LEANING INTO THE GOOD
Whether she is out in the surf, soaking up the sun or sipping a coffee at Zephyr, artist and mentor Steph Barnett seems to make the world a little better everywhere she goes. She sat down with Jack Marshall to talk about her art, work and life . . .
Few around town seem to have a warmer disposition than Steph Barnett. The artist and youth innovation mentor at Taiki-E! is generous with her smile and laugh. Life is going well for Ms Barnett, although it was not always this way.
It has been something of a winding road for the former high school drama teacher, who now splits her time between art and inspiring young people at Taiki-E!, the entrepreneurial community workspace.
Steph is driven to support youth who need a helping hand, after seeing her friends get “left for dust” by the school system in the United Kingdom.
Born in New Zealand, Steph moved to the northern hemisphere with her family when she was 10. Her parents enrolled her in a fantastic primary school that was located among several council housing projects.
“A lot of my best friends had quite a number of social challenges that come with poverty, and I knew that this was so messed up.”
Steph and her friends left the supportive school and went to high school together, where she saw her friends suddenly left far behind in the regular school system.
She knew something was wrong and wanted to be part of the solution.
“I knew that if I went into education, it would always be with that social element of supporting the kids who might otherwise slip through the cracks — because they were my best friends growing up when I was younger.”
Steph moved back to New Zealand in her early teens and a few years after finishing school began an on again/off again relationship with Gisborne seven years ago.
A lot of things ticked the box for her, with plenty of surf and a low population. There was also a man here who might have had something to do with it.
She disappeared from the Coast to study and travel, picking up a Bachelor of Arts degree followed by a year at teachers college in Christchurch before eventually coming back to Tairāwhiti.
“I always knew I'd return because as soon as I got here, I thought, ‘ohhh, this is it'.”
Working with youth who have experienced trauma is something Steph continues to be passionate about.

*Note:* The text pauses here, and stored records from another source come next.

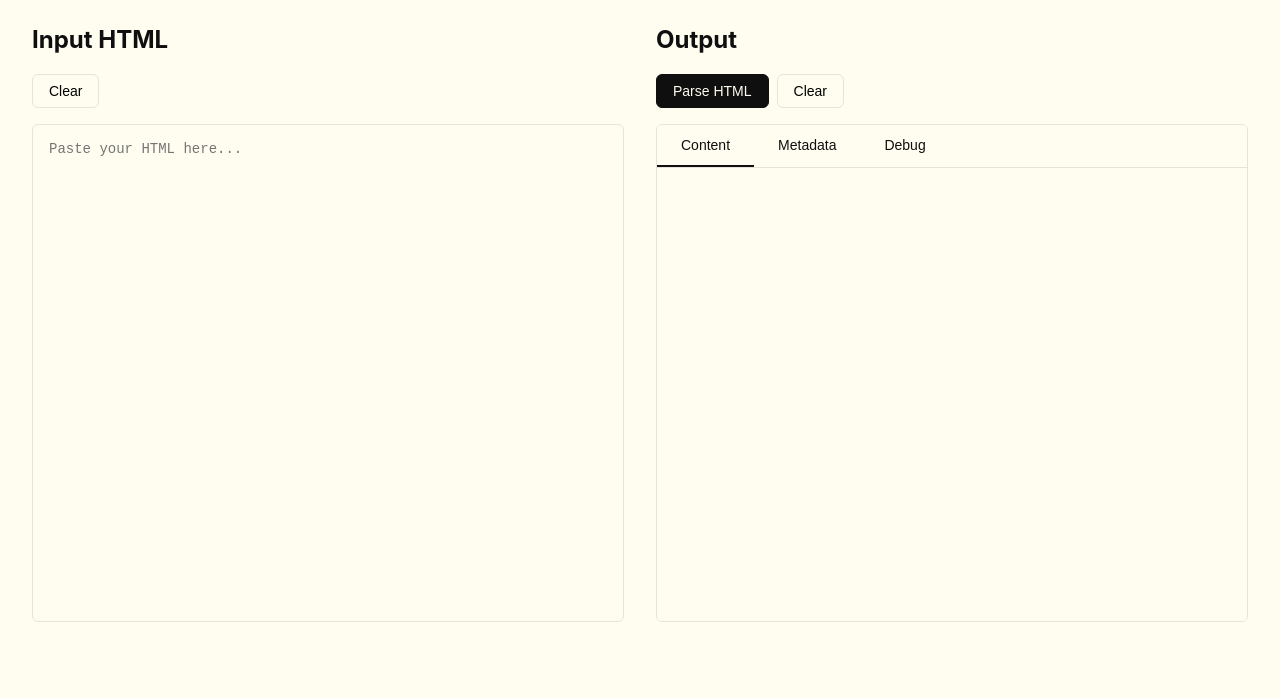
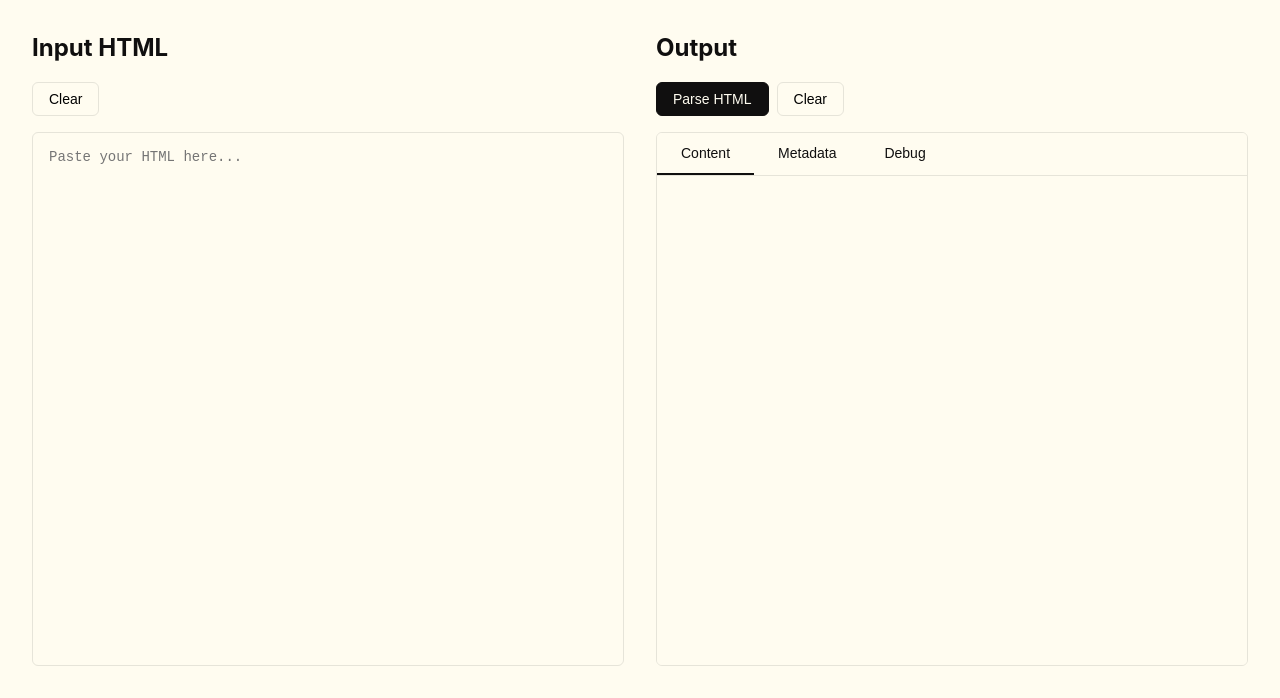
Before and after one commit to tent4kel/defuddle, a website built with webpack: page playground/index.html in a window 1280 px wide. Shown: the part 102-800 px from the top of the page. Built offline with nearby package versions, Linux system fonts and the light colour scheme.

Commit message:
max height

```diff
--- a/playground/index.html
+++ b/playground/index.html
@@ -19,6 +19,11 @@
 			box-sizing: border-box;
 		}
 
+		html, body {
+			height: 100%;
+			overflow: hidden;
+		}
+
 		body {
 			font-family: -apple-system, BlinkMacSystemFont, "Segoe UI", Roboto, "Helvetica Neue", Arial, sans-serif;
 			line-height: 1.5;
@@ -30,11 +35,14 @@
 			max-width: 1400px;
 			margin: 0 auto;
 			padding: 2rem;
+			height: 100%;
+			display: flex;
+			flex-direction: column;
 		}
 
 		header {
 			margin-bottom: 2rem;
-
+			flex-shrink: 0;
 		}
 
 		header h1 {
@@ -46,18 +54,21 @@
 			display: grid;
 			grid-template-columns: 1fr 1fr;
 			gap: 2rem;
-			height: calc(100vh - 200px);
+			flex: 1;
+			min-height: 0;
 		}
 
 		.input-section, .output-section {
 			display: flex;
 			flex-direction: column;
 			gap: 1rem;
+			min-height: 0;
 		}
 
 		.controls {
 			display: flex;
 			gap: 0.5rem;
+			flex-shrink: 0;
 		}
 
 		.btn {
@@ -93,6 +104,7 @@
 			font-family: monospace;
 			font-size: 0.875rem;
 			resize: none;
+			min-height: 0;
 		}
 
 		.output-container {
@@ -102,12 +114,14 @@
 			border: 1px solid var(--ui);
 			border-radius: 0.375rem;
 			overflow: hidden;
+			min-height: 0;
 		}
 
 		.output-tabs {
 			display: flex;
 			border-bottom: 1px solid var(--ui);
 			background: var(--bg);
+			flex-shrink: 0;
 		}
 
 		.tab {
@@ -128,9 +142,9 @@
 		.tab-content {
 			display: none;
 			flex: 1;
-			padding: 1rem;
 			overflow: auto;
 			background: var(--bg);
+			min-height: 0;
 		}
 
 		.tab-content.active {
@@ -142,6 +156,9 @@
 			font-size: 0.875rem;
 			white-space: pre-wrap;
 			word-break: break-word;
+			padding: 1rem;
+			height: 100%;
+			overflow: auto;
 		}
 
 		.error-container {
@@ -154,6 +171,7 @@
 			color: var(--bg);
 			border-radius: 0.375rem;
 			display: none;
+			z-index: 1000;
 		}
 
 		.error-container.show {
```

“That was a really exciting job and awesome mahi, but I ended up getting quite burnt out teaching.”
Struggling with the grind, Steph felt worse comparing herself to colleagues who were doing the same job but seemed to be coping with the stress.
She fell into a hole of depression for three weeks, fleeing to Wellington to be with her parents.
“I hit burnout and then did a big reassessment. I couldn't imagine walking back into a classroom in the same way after that. I didn't want to go back to high school teaching.
“I felt like there was a new path. I just couldn't see it yet.”
In the darkness, she turned to her art.
The last 100 days of her 20s were coming up, so Steph decided to stand on the highest diving board and launch herself into art and become a full-time creative. She planned to make $100 a day for 100 days, purely from her art.
Earlier this year, on January 20, Steph turned 30. The 100 days were complete and the stability from homeownership called.
“I knew that I'd struggle to get a mortgage and things without having a solid income and consistent pay cheque.”
She also missed working with young people and existing in a community space.
Then Taiki-E! came along.
“Coming on here couldn't have been more perfect timing.”
Taiki-E! can be hard to describe because it constantly changes and responds to the different people in the space, says Steph.
At its core, Taiki-E! is an entrepreneurial workspace that aims to empower the community and generally make the world a better space.
Recently, The Gisborne Herald helped publish a zine (short for magazine) created by young people called Loose Leaf, which Steph helped design and edit.
At other times she might help rangatahi (young people) open up a pop-up store (like the one in Treble Court right now).
If it can be dreamed and it's good for the community, Steph and the folk at Taiki-E! will try to make it happen.
Some might find the fluid environment exhausting. Steph does not.
“It's energising because there are so many people. You have an initiative, and suddenly you have 30 people who are supporting that initiative. It's very much for the community by the community.”
Although she has a somewhat conventional job (compared to the life of a galivanting artist), she still does plenty of art.
Her work covers walls, shop fronts and canvases all over Tairāwhiti.
“I'm doing a lot of work for music festivals and musicians, and that's something that I love because I really, really appreciate music and want to be able to support it.”
In the end, Steph's two separate paths, art and social work, have met — the young people she works with at Taiki-E! are creating some of the art she doesn't have time to make.
“I haven't got so much capacity (to create art), but there are now these young people who can start taking on some of the work — which is amazing.”
Once unable to find a path forward, Steph says she's on the right track.
“As soon as you start doing something, things start to build momentum naturally. The more you do, the more people see, the more opportunities come to you as you create the space for them.”
She said part of her success has been giving herself time to accept the opportunities.
“I think about how we have nine-to-five jobs these days, and it just doesn't leave you available for the other magic.
“It's cool when you create space and lean into the things that feel good.”